    Montrose became one of the few musicians who wouldn’t sing the praises of the first two Montrose albums.  The more distance he put between his early work and the present, the less he wanted to talk about it.  Carmassi summarized it best, saying “Ronnie said to me: ‘I’ve been talking about this record for thirty-five years.  I’m tired of talking about it.’  I think he is making a big mistake by looking at it that way.  It’s something he should be proud of.”  He also became harder and harder to pin down for interviews, making and then breaking most dates arranged.  When he finally agreed to talk, he wouldn’t say much about his past, present or future.  In one of his last interviews, Ronnie put it this way:  “I don’t want to go Jerry Springer, but like it’s the deepest of the deep.  My story is the real story.  My name is Ronnie Montrose.  The band is called Montrose, and all these other guys that were in this band are peripherals to the real true story.”  Church summed up his part of the story:  “You probably are wondering why I suffered all that?  Because at that time, Ronnie was the best guitar player in San Francisco and that was enough for me.  It still is.”  It seems to be another sad example of the spokes on the wheel recognizing the need for the hub but the hub not returning the love.

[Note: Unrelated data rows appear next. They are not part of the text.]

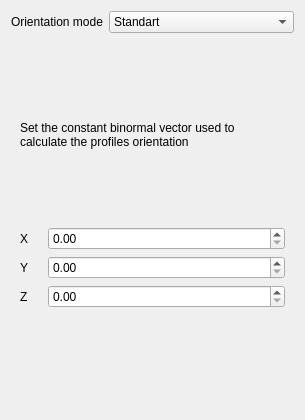
The window that src/Mod/PartDesign/Gui/TaskPipeOrientation.ui (berndhahnebach/All_FreeCAD) describes before a commit, drawn with Qt 5.
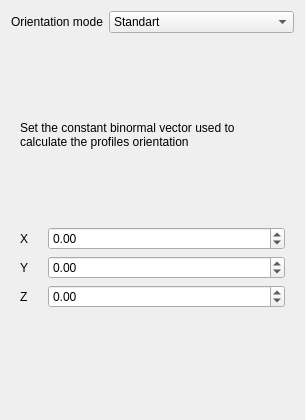
The same window after the commit. The open tabs and pages were chosen to show the change.

```diff
--- a/src/Mod/PartDesign/Gui/TaskPipeOrientation.ui
+++ b/src/Mod/PartDesign/Gui/TaskPipeOrientation.ui
@@ -212,6 +212,9 @@
              <verstretch>0</verstretch>
             </sizepolicy>
            </property>
+           <property name="minimum">
+            <double>-99.000000000000000</double>
+           </property>
           </widget>
          </item>
          <item row="2" column="1">
@@ -222,6 +225,9 @@
              <verstretch>0</verstretch>
             </sizepolicy>
            </property>
+           <property name="minimum">
+            <double>-99.000000000000000</double>
+           </property>
           </widget>
          </item>
          <item row="3" column="1">
@@ -232,6 +238,9 @@
              <verstretch>0</verstretch>
             </sizepolicy>
            </property>
+           <property name="minimum">
+            <double>-99.000000000000000</double>
+           </property>
           </widget>
          </item>
         </layout>
```
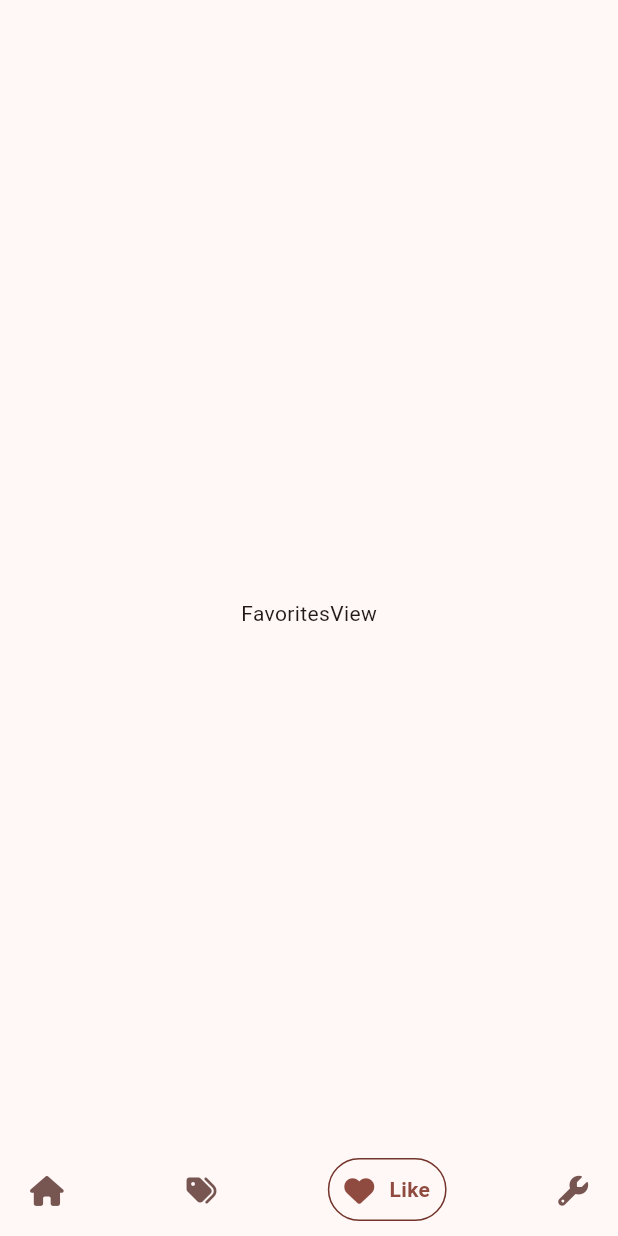
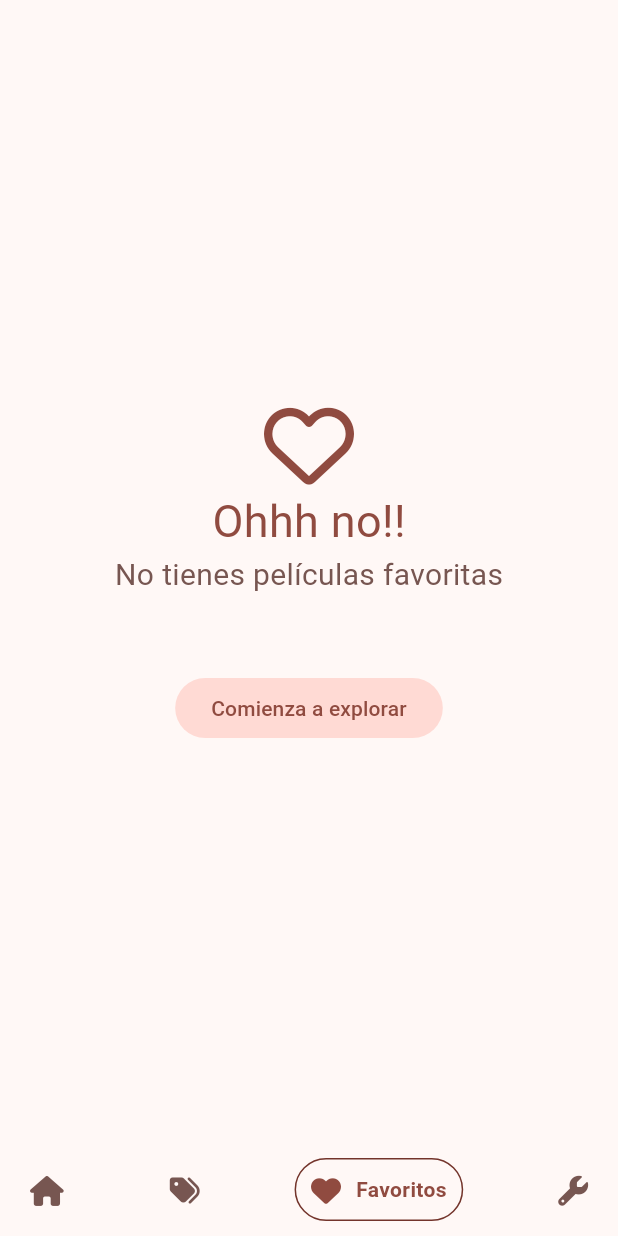
Before and after one commit to juandpt03/WikiPelisNewVersion, a Flutter app: the screen it shows after launch, item 3 of the bottom bar chosen, on a phone screen of 412 x 824 dp. Run offline on Flutter 3.47's test engine with Material 2 defaults, Android fonts, the phone set to English and light mode, and no system bars; drawn by our look-alikes of google_nav_bar; our stand-ins replace animate_do, card_swiper, dio, flutter_dotenv, flutter_riverpod, font_awesome_flutter and 2 more; accounts and stored records are empty; generated files the repository leaves out were written again; network calls fail.

Commit message:
favorites view and add favorites impl

```diff
--- a/lib/domain/entities/movie.dart
+++ b/lib/domain/entities/movie.dart
@@ -1,4 +1,9 @@
+import 'package:isar/isar.dart';
+part 'movie.g.dart';
+
+@collection
 class Movie {
+  Id? isarId;
   final bool adult;
   final String backdropPath;
   final List<String> genreIds;
--- a/lib/presentation/delegates/search_movie_delegate.dart
+++ b/lib/presentation/delegates/search_movie_delegate.dart
@@ -46,7 +46,8 @@ class SearchMovieDelegate extends SearchDelegate<Movie?> {
     _debounceTimer = Timer(const Duration(milliseconds: 500), () async {
       isLoading.add(true);
       final movies = await searchMovies(query);
-      debouncedMovies.add(movies);
+      if (debouncedMovies.isClosed) return;
+      debouncedMovies.sink.add(movies);
       initialMovies = movies;
     });
   }
--- a/lib/presentation/providers/actors/actors_repository_provider.dart
+++ b/lib/presentation/providers/actors/actors_repository_provider.dart
@@ -1,6 +1,6 @@
 import 'package:flutter_riverpod/flutter_riverpod.dart';
 import 'package:wikipelis/infrastructure/datasources/actor_the_moviedb_datasource_impl.dart';
-import 'package:wikipelis/infrastructure/repositorie/actor_the_moviedb_repository_impl.dart';
+import 'package:wikipelis/infrastructure/repositorie/actor_repository_impl.dart';
 
 final actorsRepositoryProvider = Provider(
   (ref) => ActorMovieRepositoryImpl(ActorMovieDatasource()),
--- a/lib/presentation/providers/providers.dart
+++ b/lib/presentation/providers/providers.dart
@@ -6,3 +6,6 @@ export 'movies/movie_details_provider.dart';
 export 'actors/actors_by_movie_provider.dart';
 export 'actors/actors_repository_provider.dart';
 export 'search/search_movie_provider.dart';
+export 'storage/local_storage_provider.dart';
+export 'storage/isfavorite_provider.dart';
+export 'storage/favorite_movies_provider.dart';
--- /dev/null
+++ b/lib/presentation/providers/storage/local_storage_provider.dart
@@ -0,0 +1,6 @@
+import 'package:flutter_riverpod/flutter_riverpod.dart';
+import 'package:wikipelis/infrastructure/datasources/isart_datasource.dart';
+import 'package:wikipelis/infrastructure/repositorie/local_storage_repostory_impl.dart';
+
+final localStorageRepositoryProvider =
+    Provider((ref) => LocalStorageRepositoryImpl(IsarDataSource()));
--- a/lib/presentation/views/home_views/favorites_view.dart
+++ b/lib/presentation/views/home_views/favorites_view.dart
@@ -1,14 +1,77 @@
 import 'package:flutter/material.dart';
+import 'package:flutter_riverpod/flutter_riverpod.dart';
+import 'package:font_awesome_flutter/font_awesome_flutter.dart';
+import 'package:go_router/go_router.dart';
+import 'package:wikipelis/presentation/providers/providers.dart';
+import 'package:wikipelis/presentation/widgets/movies/movie_masonry.dart';
 
-class FavoritesView extends StatelessWidget {
+class FavoritesView extends ConsumerStatefulWidget {
   const FavoritesView({super.key});
 
   @override
+  ConsumerState<FavoritesView> createState() => FavoritesViewState();
+}
+
+class FavoritesViewState extends ConsumerState<FavoritesView> {
+  bool isLoading = false;
+  bool isLastPage = false;
+  Future<void> loadNextPage() async {
+    if (isLastPage || isLoading) return;
+    isLoading = true;
+    final movies =
+        await ref.read(favoriteMoviesProvider.notifier).loadNextPage();
+    isLoading = false;
+    if (movies.isEmpty) isLastPage = true;
+  }
+
+  @override
+  void initState() {
+    super.initState();
+    loadNextPage();
+  }
+
+  @override
   Widget build(BuildContext context) {
+    final movies = ref.watch(favoriteMoviesProvider).values.toList();
+    if (movies.isEmpty) {
+      final colors = Theme.of(context).colorScheme;
+      return Center(
+        child: Column(
+          mainAxisAlignment: MainAxisAlignment.center,
+          crossAxisAlignment: CrossAxisAlignment.center,
+          children: [
+            FaIcon(
+              FontAwesomeIcons.heart,
+              size: 60,
+              color: colors.primary,
+            ),
+            Text(
+              'Ohhh no!!',
+              style: TextStyle(fontSize: 30, color: colors.primary),
+            ),
+            Text(
+              'No tienes películas favoritas',
+              style: TextStyle(fontSize: 20, color: colors.secondary),
+            ),
+            const SizedBox(
+              height: 50,
+            ),
+            FilledButton.tonal(
+              onPressed: () => context.go('/home/0'),
+              child: Text(
+                'Comienza a explorar',
+                style: TextStyle(color: colors.primary),
+              ),
+            )
+          ],
+        ),
+      );
+    }
+
     return Scaffold(
-      appBar: AppBar(),
-      body: const Center(
-        child: Text('FavoritesView'),
+      body: MovieMasonry(
+        movies: movies,
+        loadNextPage: loadNextPage,
       ),
     );
   }
--- a/lib/presentation/widgets/shared/custom_appbar.dart
+++ b/lib/presentation/widgets/shared/custom_appbar.dart
@@ -50,7 +50,9 @@ class CustomAppBar extends ConsumerWidget {
                         },
                         initialMovies: searchedMovies),
                   ).then((movie) {
-                    if (movie != null) context.push('/movie/${movie.id}');
+                    if (movie != null) {
+                      context.push('/home/0/movie/${movie.id}');
+                    }
                   });
                 },
                 icon: FaIcon(
--- a/lib/presentation/widgets/shared/custom_bottom_navigation.dart
+++ b/lib/presentation/widgets/shared/custom_bottom_navigation.dart
@@ -19,7 +19,8 @@ class CustomBottomNavigation extends StatelessWidget {
         ?.copyWith(fontWeight: FontWeight.bold, color: colors.primary);
     return GNav(
         selectedIndex: currentIndex,
-        onTabChange: (indexNavigation) => onItemTapped(context, indexNavigation),
+        onTabChange: (indexNavigation) =>
+            onItemTapped(context, indexNavigation),
 
         //Ela gap es la separación entre texto e ícono
         gap: 10,
@@ -42,19 +43,19 @@ class CustomBottomNavigation extends StatelessWidget {
         tabs: const [
           GButton(
             icon: FontAwesomeIcons.house,
-            text: 'Home',
+            text: 'Inicio',
           ),
           GButton(
             icon: FontAwesomeIcons.tags,
-            text: 'Categories',
+            text: 'Categorias',
           ),
           GButton(
             icon: FontAwesomeIcons.solidHeart,
-            text: 'Like',
+            text: 'Favoritos',
           ),
           GButton(
             icon: FontAwesomeIcons.wrench,
-            text: 'Settings',
+            text: 'Configuraciones',
           )
         ]);
 
--- a/pubspec.yaml
+++ b/pubspec.yaml
@@ -36,15 +36,21 @@ dependencies:
     sdk: flutter
   flutter_dotenv: ^5.0.2
   flutter_riverpod: ^2.3.6
+  flutter_staggered_grid_view: ^0.6.2
   font_awesome_flutter: ^10.4.0
   go_router: ^7.0.0
   google_nav_bar: ^5.0.6
   intl: ^0.18.1
+  isar: ^3.1.0+1
+  isar_flutter_libs: ^3.1.0+1
+  path_provider: ^2.0.15
 
 dev_dependencies:
+  build_runner: ^2.4.4
   flutter_lints: ^2.0.0
   flutter_test:
     sdk: flutter
+  isar_generator: ^3.1.0+1
 
 # For information on the generic Dart part of this file, see the
 # following page: https://dart.dev/tools/pub/pubspec
```
Also changed, not shown: lib/domain/datasources/local_storage_datasource.dart (added, +7 -0 lines), lib/domain/repositories/local_storage_repository.dart (added, +7 -0 lines), lib/infrastructure/datasources/isart_datasource.dart (added, +53 -0 lines), lib/infrastructure/repositorie/local_storage_repostory_impl.dart (added, +23 -0 lines), lib/presentation/providers/storage/favorite_movies_provider.dart (added, +49 -0 lines), lib/presentation/providers/storage/isfavorite_provider.dart (added, +9 -0 lines), lib/presentation/screens/movies/movie_screen.dart (+71 -35 lines), lib/presentation/widgets/movies/movie_masonry.dart (added, +70 -0 lines), lib/presentation/widgets/movies/movie_poster_link.dart (added, +27 -0 lines), lib/domain/entities/movie.g.dart (added), lib/infrastructure/repositorie/actor_repository_impl.dart (renamed from lib/infrastructure/repositorie/actor_the_moviedb_repository_impl.dart), pubspec.lock, 6 other files.
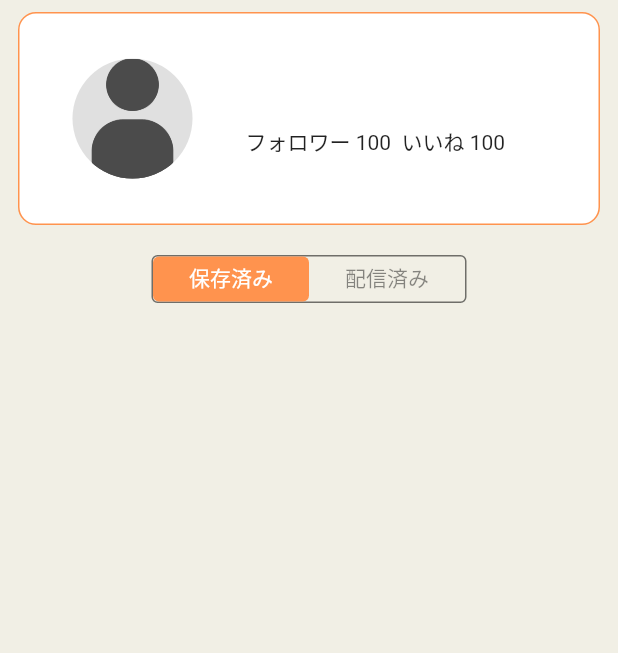
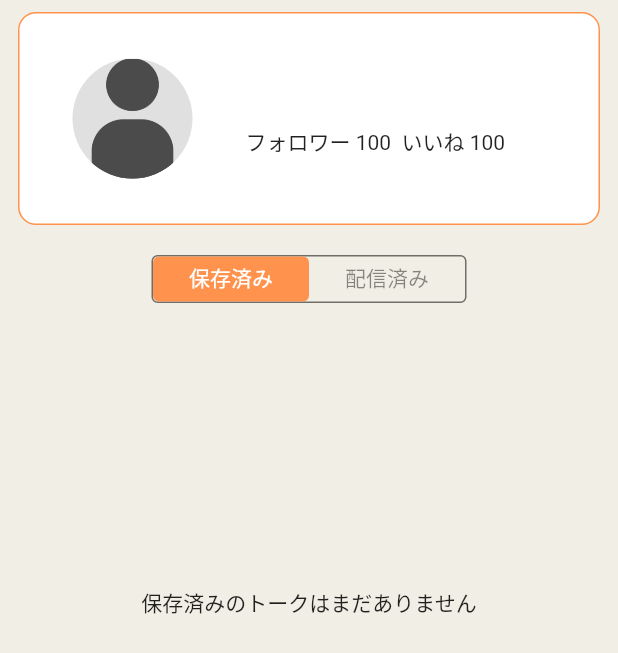
Before and after one commit to masa-tokyo/pop_talk, a Flutter app: the AuthorizedMyTalkPage widget shown alone on an empty page, opened directly with empty values, on a phone screen of 412 x 824 dp. Shown: the top 653 px of the screen. Run offline on Flutter 3.47's test engine with Material 2 defaults, Android fonts, the phone set to English and light mode, and no system bars; our stand-ins replace cloud_firestore, firebase_auth, firebase_core, firebase_storage, flutter_dotenv, flutter_riverpod and 7 more; missing offline and left inert: flutter_sound; accounts and stored records are empty; network calls fail; statements that could not run were skipped; project files that could hold a hidden picture were left out.

Commit message:
表示するトークがない時、その旨を画面に表示する

```diff
--- a/lib/presentation/ui/templates/my_talk/authorized_my_talk_page.dart
+++ b/lib/presentation/ui/templates/my_talk/authorized_my_talk_page.dart
@@ -1,6 +1,8 @@
 import 'package:flutter/material.dart';
+import 'package:flutter_riverpod/flutter_riverpod.dart';
 import 'package:pop_talk/domain/model/talk_item.dart';
 import 'package:pop_talk/domain/model/authed_user.dart';
+import 'package:pop_talk/presentation/notifier/my_talk.dart';
 import 'package:pop_talk/presentation/ui/organisms/talk_tile.dart';
 
 class AuthorizedMyTalkPage extends StatefulWidget {
@@ -132,13 +134,26 @@ class _AuthorizedMyTalkPageState extends State<AuthorizedMyTalkPage> {
                     ),
                     Container(
                       height: _tabIndex == 0
-                          ? (175 * widget.savedTalkItems.length).toDouble()
-                          : (195 * widget.postedTalkItems.length).toDouble(),
+                          ? widget.savedTalkItems.isEmpty
+                              ? 400
+                              : (175 * widget.savedTalkItems.length).toDouble()
+                          : widget.postedTalkItems.isEmpty
+                              ? 400
+                              : (195 * widget.postedTalkItems.length)
+                                  .toDouble(),
                       constraints: const BoxConstraints(maxWidth: 600),
-                      child: TabBarView(
+                      child: Consumer(builder: (context, watch, _) {
+                        return TabBarView(
                           children: [
-                          ListView.builder(
-                            physics: const NeverScrollableScrollPhysics(),
+                            widget.savedTalkItems.isEmpty
+                                ? const Center(
+                                    child: Text(
+                                      '保存済みのトークはまだありません',
+                                    ),
+                                  )
+                                : ListView.builder(
+                                    physics:
+                                        const NeverScrollableScrollPhysics(),
                                     itemCount: widget.savedTalkItems.length,
                                     itemBuilder: (BuildContext context, int i) {
                                       return TalkTile(
@@ -147,8 +162,15 @@ class _AuthorizedMyTalkPageState extends State<AuthorizedMyTalkPage> {
                                       );
                                     },
                                   ),
-                          ListView.builder(
-                            physics: const NeverScrollableScrollPhysics(),
+                            widget.postedTalkItems.isEmpty
+                                ? const Center(
+                                    child: Text(
+                                      '配信済みのトークはまだありません',
+                                    ),
+                                  )
+                                : ListView.builder(
+                                    physics:
+                                        const NeverScrollableScrollPhysics(),
                                     itemCount: widget.postedTalkItems.length,
                                     itemBuilder: (BuildContext context, int i) {
                                       return TalkTile(
@@ -158,7 +180,8 @@ class _AuthorizedMyTalkPageState extends State<AuthorizedMyTalkPage> {
                                     },
                                   ),
                           ],
-                      ),
+                        );
+                      }),
                     ),
                   ],
                 ),
--- a/lib/presentation/ui/templates/my_talk/unauthorized_my_talk_page.dart
+++ b/lib/presentation/ui/templates/my_talk/unauthorized_my_talk_page.dart
@@ -82,9 +82,17 @@ class UnauthorizedMyTalkPage extends StatelessWidget {
               ),
             ),
             Container(
-              height: (175 * savedTalkItems.length).toDouble(),
+              height: savedTalkItems.isEmpty
+                  ? 400
+                  : (175 * savedTalkItems.length).toDouble(),
               constraints: const BoxConstraints(maxWidth: 600),
-              child: ListView.builder(
+              child: savedTalkItems.isEmpty
+                  ? const Center(
+                      child: Text(
+                        '保存済みのトークはまだありません',
+                      ),
+                    )
+                  : ListView.builder(
                       physics: const NeverScrollableScrollPhysics(),
                       itemCount: savedTalkItems.length,
                       itemBuilder: (BuildContext context, int i) {
```
Lines whose indentation alone changed are shown as unchanged.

    There are many clips available on YouTube that show the former Montrose band members playing nicely together during a handful of reunion shows staged around 2005.  The original band members also gathered in early 2013 for a tribute show honoring the career of Montrose.  The joy on Bill Church’s face as they play the Monstrose classics with various guest guitarists like Joe Satriani is obvious.  The quality of the songs and band is just as obvious forty years after they had their day.  Like too many highly creative people, it is a shame that Ronnie Montrose himself couldn’t appreciate the career that he had, not to mention the opportunities he didn’t pursue.  His former band mates are still at a loss to explain why he treated them as he did, but their view of his extraordinary skills as a guitar player remain undiminished.

TopPiece Video:  The classic Montrose line up of Sammy Hagar, Bill Church , Denny Carmassi, and Ronnie Montrose performing their first big hit Bad Motor Scooter in a 1974 television appearance.